finish? I've had very good results with both water-based and oil-based poly finishes on interior wood surfaces, for structural stuff like trim and doors as well as for furniture pieces that get hard use. I prefer the water-based because it produces so little in the way of VOCs, odors, and toxic fumes, and it dries really quickly. You can't beat the soap and water
cleanup for your brushes
and spray equipment
, either. I used to think the oil-based poly was tougher, but I happened to bump into a MinWax company rep at a store who showed me some research
publications, saying that the water-based poly is actually harder after it is completely dry. But I still think the oil-based poly might be a good finish for your oily teak.
I like the poly for several reasons. After a first coat to seal and raise the grain for final sanding
, a second coat is usually sufficient for a piece that doesn't get hard use, like, say, door trim. If it's a table or bar top, I'll throw on a third or fourth coat, sanding
lightly in between to knock off any nibs that show up. (Seems like there's always one little bug doing the backstroke in the paint!) For final finish, a quick rub with 400 paper and then 0000 steel
wool, and it gleams like glass (even the bug spot!).
It is easy to spot-repair a poly-coated table. Sand out the damage, and re-apply just like the original, using 0000 steel
wool to blend the new into the old when you're done. It's quick and it's as good as new.
I have learned that polyurethane
tends to yellow with long-term UV exposure, so I wouldn't use it outside anywhere. For interior stuff that gets a little UV through openings, it's hard to say. An exterior spar/poly finish might be better. I have used that on exterior doors, but not any that I was able to observe over long periods. The exterior spar/poly that I have used has a yellow tint to it that changes the color of the wood, which is usually not desirable. On dark wood, you wouldn't notice too much. Regular poly is simply crystal clear, no color. I do hate to refinish exterior wood doors that have the old-fashioned varnish on them, all cracked and flaking from moisture and UV. That is a major PITA.

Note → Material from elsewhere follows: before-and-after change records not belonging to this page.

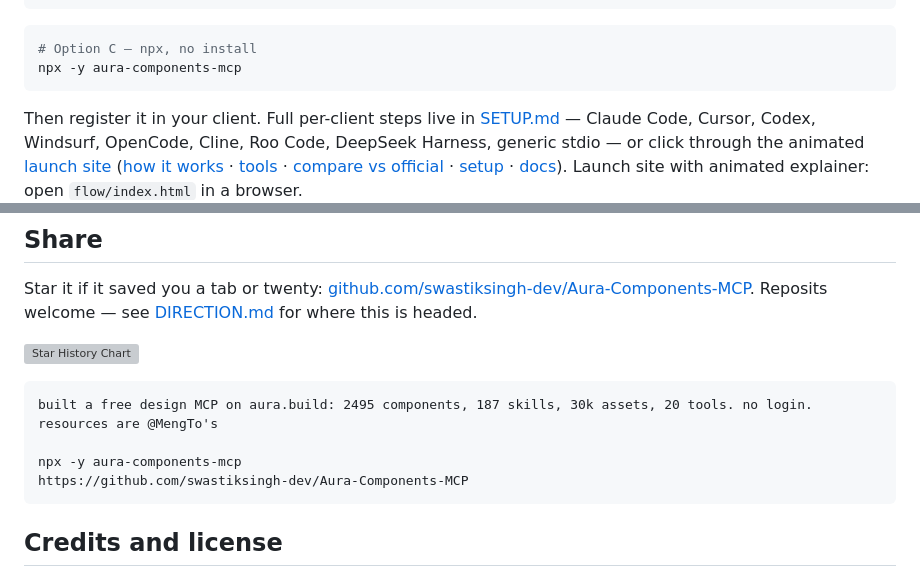
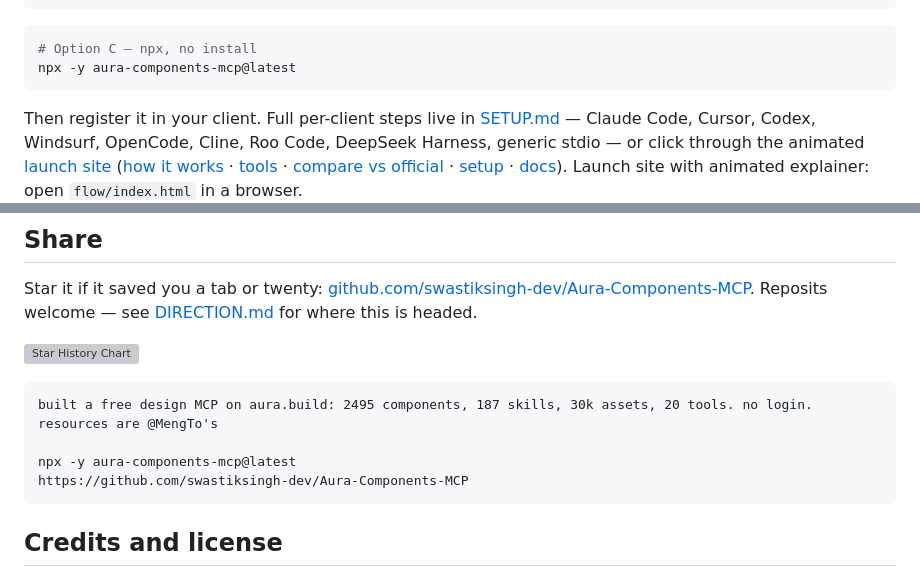
Before and after one commit to swastiksingh-dev/Aura-Components-MCP, a Markdown page: README.md, 2 parts joined by grey strips. Drawn GitHub-style; grey boxes are pictures that could not be loaded.

Commit message:
docs: npx @latest everywhere so users always pull latest

````diff
--- a/README.md
+++ b/README.md
@@ -58,7 +58,7 @@ aura-components-mcp
 
 ```bash
 # Option C — npx, no install
-npx -y aura-components-mcp
+npx -y aura-components-mcp@latest
 ```
 
 Then register it in your client. Full per-client steps live in [SETUP.md](./SETUP.md) — Claude Code, Cursor, Codex, Windsurf, OpenCode, Cline, Roo Code, DeepSeek Harness, generic stdio — or click through the animated [launch site](./flow/index.html) ([how it works](./flow/how.html) · [tools](./flow/tools.html) · [compare vs official](./flow/compare.html) · [setup](./flow/setup.html) · [docs](./flow/docs.html)). Launch site with animated explainer: open `flow/index.html` in a browser.
@@ -194,7 +194,7 @@ Star it if it saved you a tab or twenty: [github.com/swastiksingh-dev/Aura-Compo
 ```text
 built a free design MCP on aura.build: 2495 components, 187 skills, 30k assets, 20 tools. no login. resources are @MengTo's
 
-npx -y aura-components-mcp
+npx -y aura-components-mcp@latest
 https://github.com/swastiksingh-dev/Aura-Components-MCP
 ```
 
````
Also changed, not shown: SETUP.md (+1 -1 lines).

Good luck with the project! I'd like to hear what you decide to do and how it turns out.